In conclusion, we encountered a patient with thoracic pneumatosis due to tracheal tube size mismatch. In retrospect, an earlier tracheostomy could have prevented the development of thoracic pneumatosis.



Cuff resting diameter


Intensive care unit


Inner diameter


Outer diameter


Positive end-expiratory pressure


Richmond Agitation-Sedation Scale



Dr. Shota Sonobe and Dr. Junji Egawa at the Division of Intensive Care and Department of Anesthesiology (Nara Medical University) gave meaningful suggestions to improve the paper.


This study was supported only by departmental funding from our institution.

Availability of data and materials

Not applicable

Authors’ contributions

All authors were involved in the treatment of the patient.
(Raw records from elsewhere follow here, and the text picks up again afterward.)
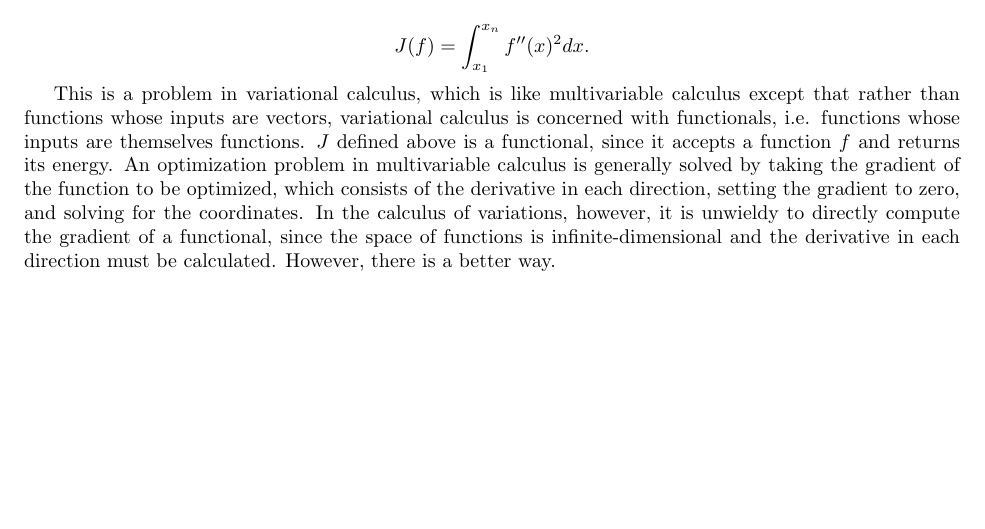
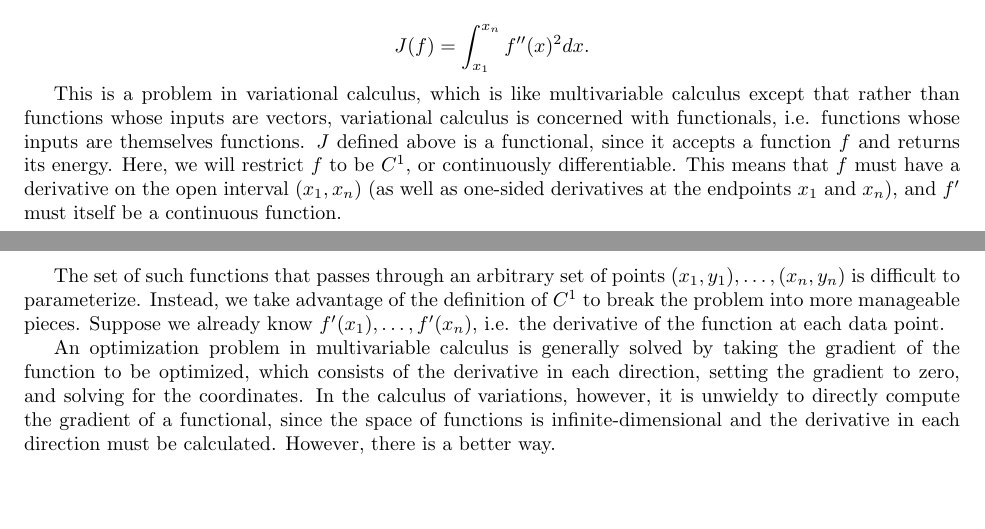
Before and after one commit to Mathtician/ideas, a LaTeX document (lerp/lerp.tex): part of the page before the commit and two parts of pages 1 and 2 of 2 after it, the two joined at a grey line, cut so that both start at the same text, the shorter picture padded with empty space. Compiled offline with pdfLaTeX.

Commit message:
Added to lerp

```diff
--- a/lerp/lerp.tex
+++ b/lerp/lerp.tex
@@ -79,6 +79,18 @@ variational calculus is concerned with functionals,
 i.e. functions whose inputs are themselves functions.
 $J$ defined above is a functional,
 since it accepts a function $f$ and returns its energy.
+Here, we will restrict $f$ to be $C^1$, or continuously differentiable.
+This means that $f$ must have a derivative on the open interval $(x_1, x_n)$
+(as well as one-sided derivatives at the endpoints $x_1$ and $x_n$),
+and $f'$ must itself be a continuous function.
+
+The set of such functions that passes through an arbitrary set of points
+$(x_1, y_1), \ldots, (x_n, y_n)$ is difficult to parameterize.
+Instead, we take advantage of the definition of $C^1$
+to break the problem into more manageable pieces.
+Suppose we already know $f'(x_1), \ldots, f'(x_n)$,
+i.e. the derivative of the function at each data point.
+
 An optimization problem in multivariable calculus
 is generally solved by taking the gradient of the function to be optimized,
 which consists of the derivative in each direction,
```
Also changed, not shown: lerp/lerp.pdf.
YT and SI collected patient data, drafted the manuscript, and obtained the consent for publication from the patient’s next of kin. MK revised and edited the manuscript. All authors contributed and approved the final version.
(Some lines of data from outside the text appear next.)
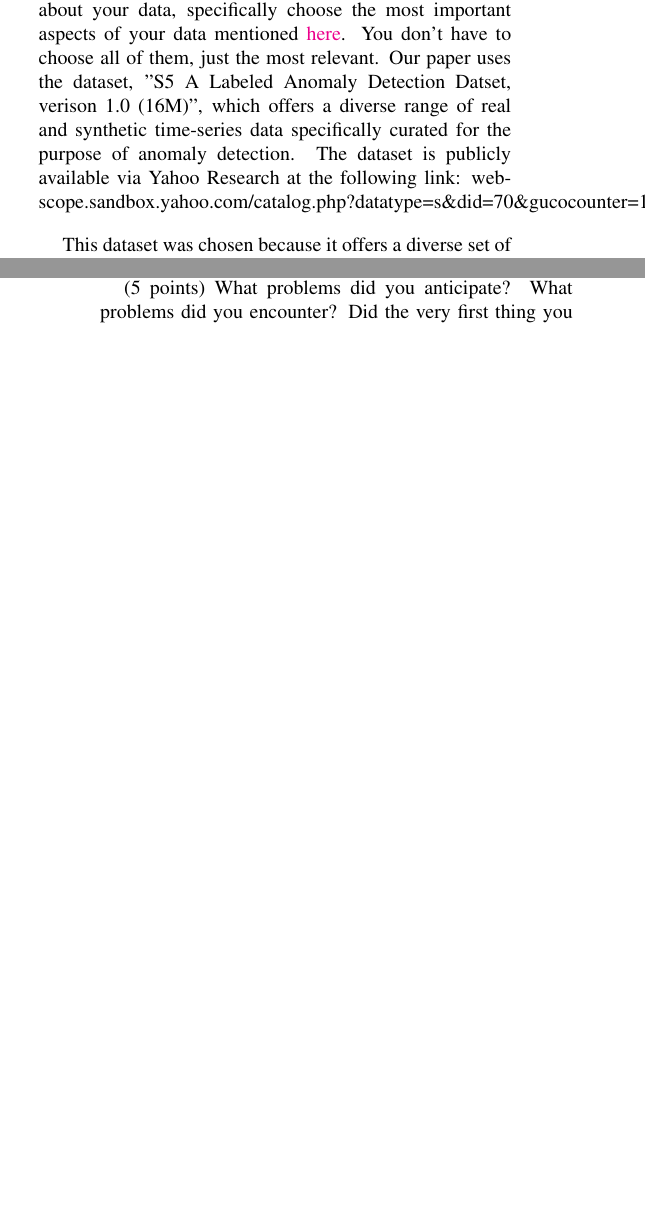
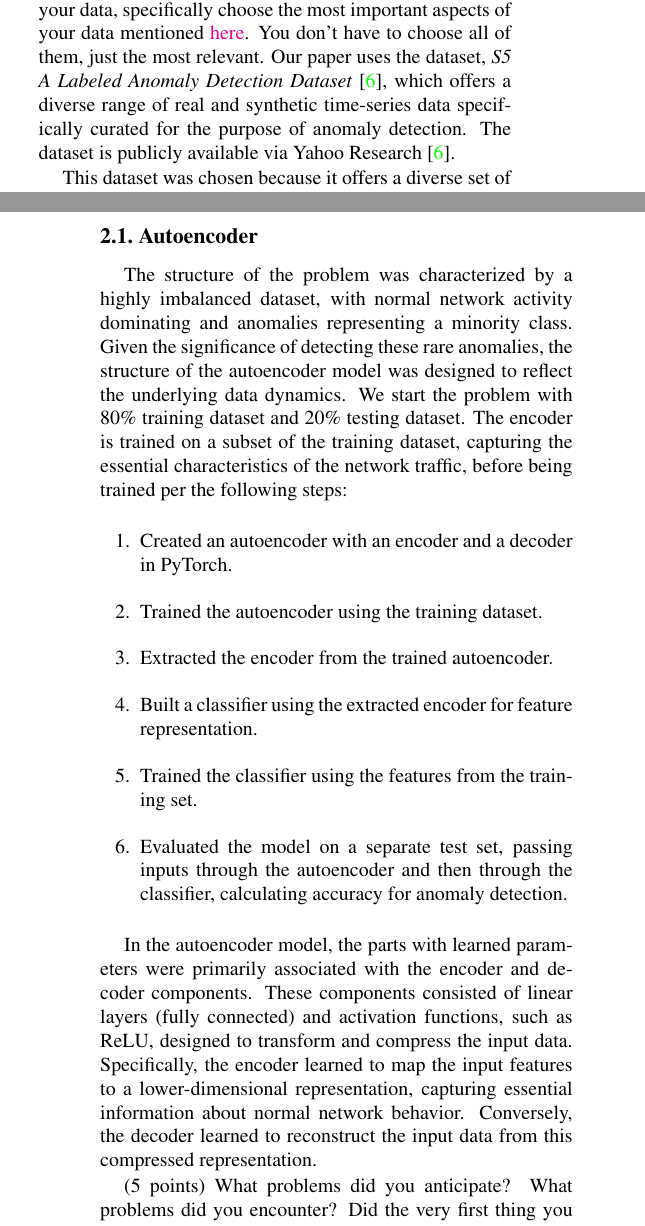
Before and after one commit to brian-x-zhang/CS7643-Anamoly, a LaTeX paper (Report/AnamolyDetection.tex, which reads Report/egbib.bib): two parts of the columns of pages 1 and 2 of 6, joined at a grey line, cut so that both start at the same text, the shorter picture padded with empty space. Compiled offline with LaTeX, dvips and Ghostscript.

Commit message:
add autoencoder description, yahoo dataset bib

```diff
--- a/Report/AnomolyDetection.tex
+++ b/Report/AnamolyDetection.tex
@@ -80,8 +80,8 @@ In short, a robust and effective anomaly detection method for a given problem sh
 enhancing the quality and reliability of the services tracked by this timeseries data.
 
 (5 points) What data did you use? Provide details about your data, specifically choose the most important aspects of your data mentioned \href{https://arxiv.org/abs/1803.09010}{here}. You don’t have to choose all of them, just the most relevant.
-Our paper uses the dataset, "S5 A Labeled Anomaly Detection Datset, verison 1.0 (16M)", which offers a diverse range of real and synthetic time-series data specifically
-curated for the purpose of anomaly detection. The dataset is publicly available via Yahoo Research at the following link: webscope.sandbox.yahoo.com/catalog.php?datatype=s\&did=70\&gucocounter=1.
+Our paper uses the dataset, \textit{S5 A Labeled Anomaly Detection Dataset} \cite{yahooS5}, which offers a diverse range of real and synthetic time-series data specifically
+curated for the purpose of anomaly detection. The dataset is publicly available via Yahoo Research \cite{yahooS5}.
 
 This dataset was chosen because it offers a diverse set of edge cases for testing our models, including outliers and various change-points. The timesries data also includes varying trend, noise, and seasonality
 which enables us to better test the robustness of our model implementations. The real portion of the dataset is made up of the web traffic metrics of various yahoo services, alongside synthetic data added to the dataset.
@@ -90,6 +90,24 @@ which enables us to better test the robustness of our model implementations. The
 \section{Approach}
 
 (10 points) What did you do exactly? How did you solve the problem? Why did you think it would be successful? Is anything new in your approach?
+\subsection{Autoencoder}
+The structure of the problem was characterized by a highly imbalanced dataset, with normal network activity dominating and anomalies representing a minority class.
+Given the significance of detecting these rare anomalies, the structure of the autoencoder model was designed to reflect the underlying data dynamics.
+We start the problem with 80\% training dataset and 20\% testing dataset. The encoder is trained on a subset of the training dataset, capturing the essential characteristics of the network traffic, before being trained
+per the following steps:
+
+
+\begin{enumerate}
+    \item Created an autoencoder with an encoder and a decoder in PyTorch.
+    \item Trained the autoencoder using the training dataset.
+    \item Extracted the encoder from the trained autoencoder.
+    \item Built a classifier using the extracted encoder for feature representation.
+    \item Trained the classifier using the features from the training set.
+    \item Evaluated the model on a separate test set, passing inputs through the autoencoder and then through the classifier, calculating accuracy for anomaly detection.
+\end{enumerate}
+
+In the autoencoder model, the parts with learned parameters were primarily associated with the encoder and decoder components. These components consisted of linear layers (fully connected) and activation functions, such as ReLU, designed to transform and compress the input data.
+Specifically, the encoder learned to map the input features to a lower-dimensional representation, capturing essential information about normal network behavior. Conversely, the decoder learned to reconstruct the input data from this compressed representation.
 
 (5 points) What problems did you anticipate? What problems did you encounter? Did the very first thing you tried work?
 
--- a/Report/egbib.bib
+++ b/Report/egbib.bib
@@ -121,3 +121,9 @@ year = 2004
   note={Available at: \url{https://www.proquest.com/openview/30ab3da21157f8c9c667d18d1427f708/}},
   year={2022}
 }
+
+@misc{yahooS5,
+  title={S5 - A Labeled Anomaly Detection Dataset},
+  author={Yahoo Research},
+  note={Available at: \url{https://webscope.sandbox.yahoo.com/catalog.php?datatype=s&did=70}}
+}
```
Also changed, not shown: Report/AnamolyDetection.bbl, Report/AnamolyDetection.pdf (added), Report/AnomolyDetection.pdf (deleted), Report/AnamolyDetection.tex (4 more changed lines), 8 other files. Lines whose indentation alone changed are shown as unchanged.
Ethics approval and consent to participate

We obtained a written consent of the patient’s next of kin, but the institutional review board approval was exempted because our case report did not pose any ethical problems and we did not identify the patient.

Consent for publication

We obtained the consent for publication from patient’s next of kin.

Competing interests

The authors declare that they have no competing interests.

Publisher’s Note

Springer Nature remains neutral with regard to jurisdictional claims in published maps and institutional affiliations.

Open AccessThis article is distributed under the terms of the Creative Commons Attribution 4.0 International License (, which permits unrestricted use, distribution, and reproduction in any medium, provided you give appropriate credit to the original author(s) and the source, provide a link to the Creative Commons license, and indicate if changes were made.

Authors’ Affiliations

Department of Anesthesiology and Division of Intensive Care, Nara Medical University, 840 Shijo-cho Kashihara, Nara 634-8522, Japan


  1. Jougon J, Ballester M, Choukroun E, Dubrez J, Reboul G, Velly JF. Conservative treatment for postintubation tracheobronchial rupture. Ann Thorac Surg. 2000;69:216–20.View ArticleGoogle Scholar
  2. Parker JC, Hernandez LA, Peevy KJ. Mechanisms of ventilator-induced lung injury. Crit Care Med. 1993;21:131–43.View ArticleGoogle Scholar
  3. Standring S, Borley NR. Gray's anatomy: the anatomical basis of clinical practice. 40th ed. London: Churchill Livingstone; 2008.Google Scholar
  4. Katz I, Levine M, Herman P. Tracheobronchiomegaly. The Mounier-Kuhn syndrome. Am J Roentgenol Radium Therapy, Nucl Med. 1962;88:1084–94.Google Scholar
  5. Bateson EM, Woo-Ming M. Tracheobronchomegaly. Clin Radiol. 1973;24:354–8.View ArticleGoogle Scholar
  6. Young D, Harrison DA, Cuthbertson BH, Rowan K, TracMan Collaborators. Effect of early vs late tracheostomy placement on survival in patients receiving mechanical ventilation: the TracMan randomized trial. JAMA. 2013;309:2121–9.View ArticleGoogle Scholar
  7. Andriolo BN, Andriolo RB, Saconato H, Atallah ÁN, Valente O. Early versus late tracheostomy for critically ill patients. Cochrane Database Syst Rev. 2015;1:CD007271.PubMedGoogle Scholar
  8. de Jonghe B, Lacherade JC, Sharshar T, Outin H. Intensive care unit-acquired weakness: risk factors and prevention. Crit Care Med. 2009;37:S309–15.View ArticleGoogle Scholar


© The Author(s) 2019